WHAT YOU SHOULD DO -> Your answer should be the lines of the material that include the word "left".
·····
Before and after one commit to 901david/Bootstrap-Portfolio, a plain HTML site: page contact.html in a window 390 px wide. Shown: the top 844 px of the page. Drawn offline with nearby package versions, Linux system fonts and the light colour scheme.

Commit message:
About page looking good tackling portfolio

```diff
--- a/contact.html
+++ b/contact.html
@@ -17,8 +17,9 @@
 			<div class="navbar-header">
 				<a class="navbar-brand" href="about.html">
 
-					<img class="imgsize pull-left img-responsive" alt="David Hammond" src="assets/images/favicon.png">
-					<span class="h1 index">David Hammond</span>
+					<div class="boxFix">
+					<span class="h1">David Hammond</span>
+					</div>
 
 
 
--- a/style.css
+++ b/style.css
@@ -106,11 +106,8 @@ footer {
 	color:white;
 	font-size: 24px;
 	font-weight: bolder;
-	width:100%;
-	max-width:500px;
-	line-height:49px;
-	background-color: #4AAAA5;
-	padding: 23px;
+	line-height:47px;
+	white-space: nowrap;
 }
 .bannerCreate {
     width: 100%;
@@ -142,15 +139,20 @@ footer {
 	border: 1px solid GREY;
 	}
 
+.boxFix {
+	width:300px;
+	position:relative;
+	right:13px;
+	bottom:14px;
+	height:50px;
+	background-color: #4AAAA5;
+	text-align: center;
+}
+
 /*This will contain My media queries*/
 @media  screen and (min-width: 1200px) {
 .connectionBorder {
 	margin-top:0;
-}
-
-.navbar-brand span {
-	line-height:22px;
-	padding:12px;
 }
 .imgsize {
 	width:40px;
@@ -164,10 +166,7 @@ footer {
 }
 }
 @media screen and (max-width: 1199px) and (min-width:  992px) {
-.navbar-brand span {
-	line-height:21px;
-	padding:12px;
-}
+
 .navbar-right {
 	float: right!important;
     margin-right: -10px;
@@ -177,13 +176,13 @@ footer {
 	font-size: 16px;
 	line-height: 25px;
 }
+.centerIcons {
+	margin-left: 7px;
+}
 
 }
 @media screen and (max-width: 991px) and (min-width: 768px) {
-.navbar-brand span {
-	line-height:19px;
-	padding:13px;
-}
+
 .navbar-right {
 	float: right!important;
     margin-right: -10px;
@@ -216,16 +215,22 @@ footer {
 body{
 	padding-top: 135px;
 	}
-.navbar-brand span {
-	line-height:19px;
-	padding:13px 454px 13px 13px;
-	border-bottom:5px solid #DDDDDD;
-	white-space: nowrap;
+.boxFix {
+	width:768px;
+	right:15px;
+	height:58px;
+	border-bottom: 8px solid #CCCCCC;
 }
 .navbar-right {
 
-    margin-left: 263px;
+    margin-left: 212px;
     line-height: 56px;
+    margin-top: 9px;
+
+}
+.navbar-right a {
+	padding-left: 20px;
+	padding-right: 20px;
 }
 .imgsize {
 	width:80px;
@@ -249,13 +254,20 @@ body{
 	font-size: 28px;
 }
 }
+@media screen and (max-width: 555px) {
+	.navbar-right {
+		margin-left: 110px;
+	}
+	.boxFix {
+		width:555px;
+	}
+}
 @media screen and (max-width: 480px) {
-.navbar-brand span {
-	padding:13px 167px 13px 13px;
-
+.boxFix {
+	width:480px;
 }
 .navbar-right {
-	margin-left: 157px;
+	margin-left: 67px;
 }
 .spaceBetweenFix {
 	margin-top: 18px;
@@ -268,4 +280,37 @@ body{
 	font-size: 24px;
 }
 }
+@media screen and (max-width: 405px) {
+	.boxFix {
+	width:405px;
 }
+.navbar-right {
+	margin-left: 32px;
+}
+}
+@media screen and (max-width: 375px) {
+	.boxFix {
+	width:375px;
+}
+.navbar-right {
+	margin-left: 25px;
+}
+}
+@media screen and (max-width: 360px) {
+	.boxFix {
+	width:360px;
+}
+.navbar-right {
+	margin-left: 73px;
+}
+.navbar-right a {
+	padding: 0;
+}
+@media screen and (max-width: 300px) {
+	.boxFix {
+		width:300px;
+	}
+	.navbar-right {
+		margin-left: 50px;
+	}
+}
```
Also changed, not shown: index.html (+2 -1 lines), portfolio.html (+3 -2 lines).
·····
RESPONSE BOX ->
-					<img class="imgsize pull-left img-responsive" alt="David Hammond" src="assets/images/favicon.png">
+	margin-left: 7px;
-    margin-left: 263px;
+    margin-left: 212px;
+	padding-left: 20px;
+		margin-left: 110px;
-	margin-left: 157px;
+	margin-left: 67px;
+	margin-left: 32px;
+	margin-left: 25px;
+	margin-left: 73px;
+		margin-left: 50px;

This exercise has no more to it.